Stored dataset items
%%

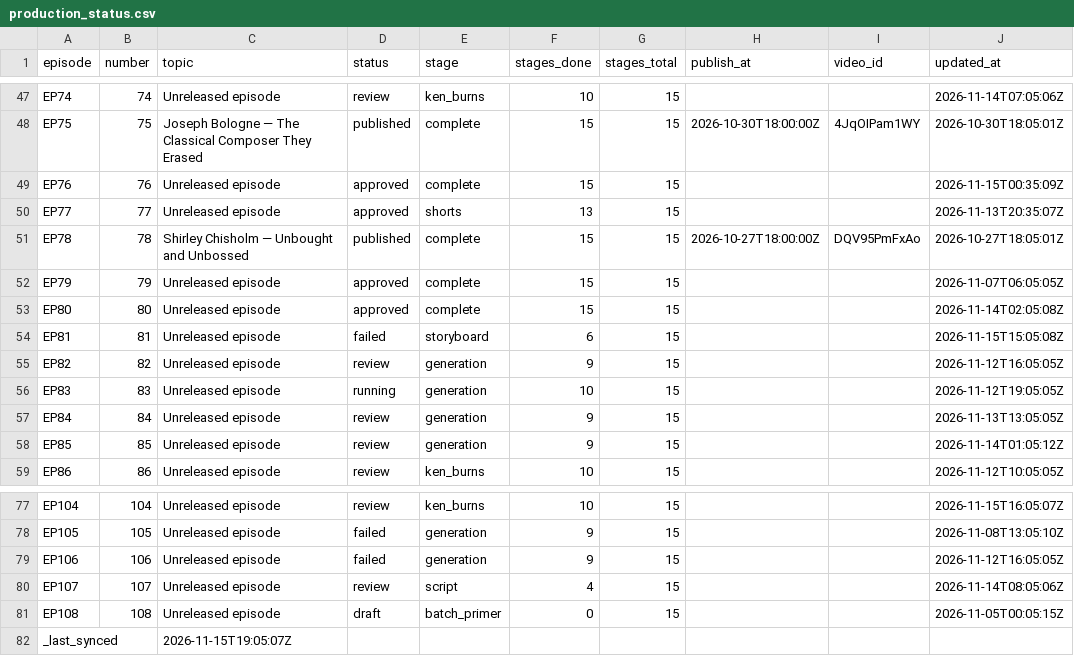
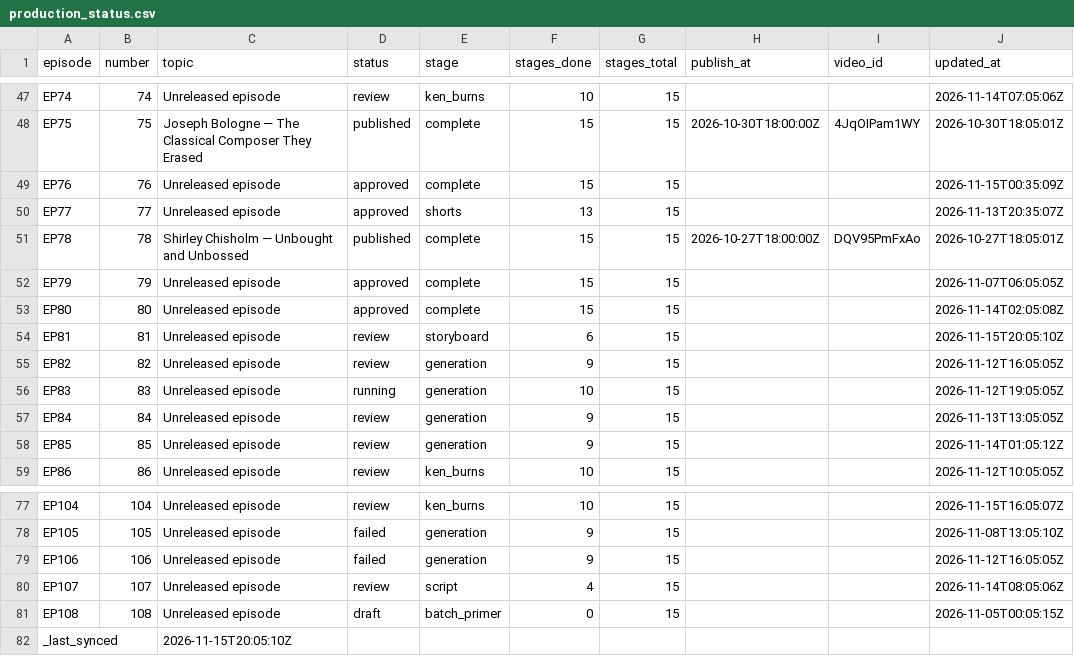
Before and after one commit to Dixon8303/ImaginariumOzone, a CSV file: status/production_status.csv, drawn as a sheet; only a part is shown, gaps mark what is left out.

Commit message:
sync: production status csv

```diff
--- a/status/production_status.csv
+++ b/status/production_status.csv
@@ -53,3 +53,3 @@ EP79,79,Unreleased episode,approved,complete,15,15,,,2026-11-07T06:05:05Z
 EP80,80,Unreleased episode,approved,complete,15,15,,,2026-11-14T02:05:08Z
-EP81,81,Unreleased episode,failed,storyboard,6,15,,,2026-11-15T15:05:08Z
+EP81,81,Unreleased episode,review,storyboard,6,15,,,2026-11-15T20:05:10Z
 EP82,82,Unreleased episode,review,generation,9,15,,,2026-11-12T16:05:05Z
@@ -81,2 +81,2 @@ EP107,107,Unreleased episode,review,script,4,15,,,2026-11-14T08:05:06Z
 EP108,108,Unreleased episode,draft,batch_primer,0,15,,,2026-11-05T00:05:15Z
-_last_synced,,2026-11-15T19:05:07Z,,,,,,,
+_last_synced,,2026-11-15T20:05:10Z,,,,,,,
```
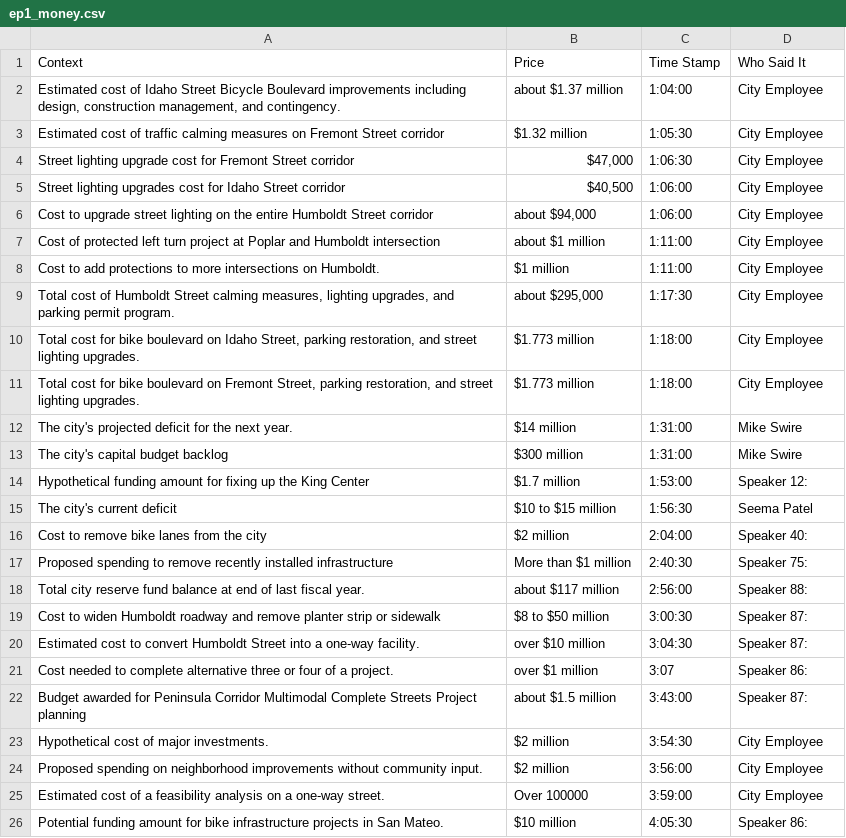
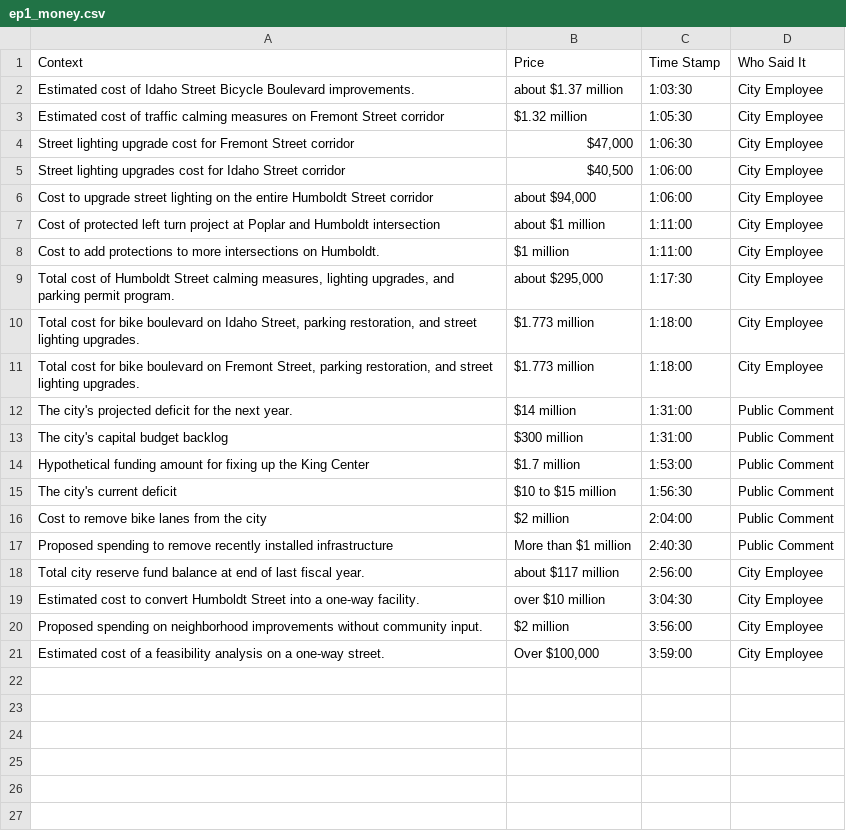
Before and after one commit to jinxjax19/justdotherightthing, a CSV file: data/ep1_money.csv, drawn as a sheet.

```diff
--- a/data/ep1_money.csv
+++ b/data/ep1_money.csv
@@ -1,3 +1,3 @@
 Context,Price,Time Stamp,Who Said It
-"Estimated cost of Idaho Street Bicycle Boulevard improvements including design, construction management, and contingency.",about $1.37 million,1:04:00,City Employee
+Estimated cost of Idaho Street Bicycle Boulevard improvements.,about $1.37 million,1:03:30,City Employee
 Estimated cost of traffic calming measures on Fremont Street corridor,$1.32 million,1:05:30,City Employee
@@ -11,16 +11,11 @@ Cost to add protections to more intersections on Humboldt.,$1 million,1:11:00,Ci
 "Total cost for bike boulevard on Fremont Street, parking restoration, and street lighting upgrades.",$1.773 million,1:18:00,City Employee
-The city's projected deficit for the next year.,$14 million,1:31:00,Mike Swire
-The city's capital budget backlog,$300 million,1:31:00,Mike Swire
-Hypothetical funding amount for fixing up the King Center,$1.7 million,1:53:00,Speaker 12:
-The city's current deficit,$10 to $15 million,1:56:30,Seema Patel
-Cost to remove bike lanes from the city,$2 million,2:04:00,Speaker 40:
-Proposed spending to remove recently installed infrastructure,More than $1 million,2:40:30,Speaker 75:
-Total city reserve fund balance at end of last fiscal year.,about $117 million,2:56:00,Speaker 88:
-Cost to widen Humboldt roadway and remove planter strip or sidewalk,$8 to $50 million,3:00:30,Speaker 87:
-Estimated cost to convert Humboldt Street into a one-way facility.,over $10 million,3:04:30,Speaker 87:
-Cost needed to complete alternative three or four of a project.,over $1 million,3:07,Speaker 86:
-Budget awarded for Peninsula Corridor Multimodal Complete Streets Project planning,about $1.5 million,3:43:00,Speaker 87:
-Hypothetical cost of major investments.,$2 million,3:54:30,City Employee
+The city's projected deficit for the next year.,$14 million,1:31:00,Public Comment
+The city's capital budget backlog,$300 million,1:31:00,Public Comment
+Hypothetical funding amount for fixing up the King Center,$1.7 million,1:53:00,Public Comment
+The city's current deficit,$10 to $15 million,1:56:30,Public Comment
+Cost to remove bike lanes from the city,$2 million,2:04:00,Public Comment
+Proposed spending to remove recently installed infrastructure,More than $1 million,2:40:30,Public Comment
+Total city reserve fund balance at end of last fiscal year.,about $117 million,2:56:00,City Employee
+Estimated cost to convert Humboldt Street into a one-way facility.,over $10 million,3:04:30,City Employee
 Proposed spending on neighborhood improvements without community input.,$2 million,3:56:00,City Employee
-Estimated cost of a feasibility analysis on a one-way street.,Over 100000,3:59:00,City Employee
-Potential funding amount for bike infrastructure projects in San Mateo.,$10 million,4:05:30,Speaker 86:
+Estimated cost of a feasibility analysis on a one-way street.,"Over $100,000",3:59:00,City Employee
```
Also changed, not shown: data/ep1_vibecheck.csv, data/ep1_votes.csv, 6 other files.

%%

### What the task asks
In the records above, collect each line with "into".

### The answer
-Estimated cost to convert Humboldt Street into a one-way facility.,over $10 million,3:04:30,Speaker 87:
+Estimated cost to convert Humboldt Street into a one-way facility.,over $10 million,3:04:30,City Employee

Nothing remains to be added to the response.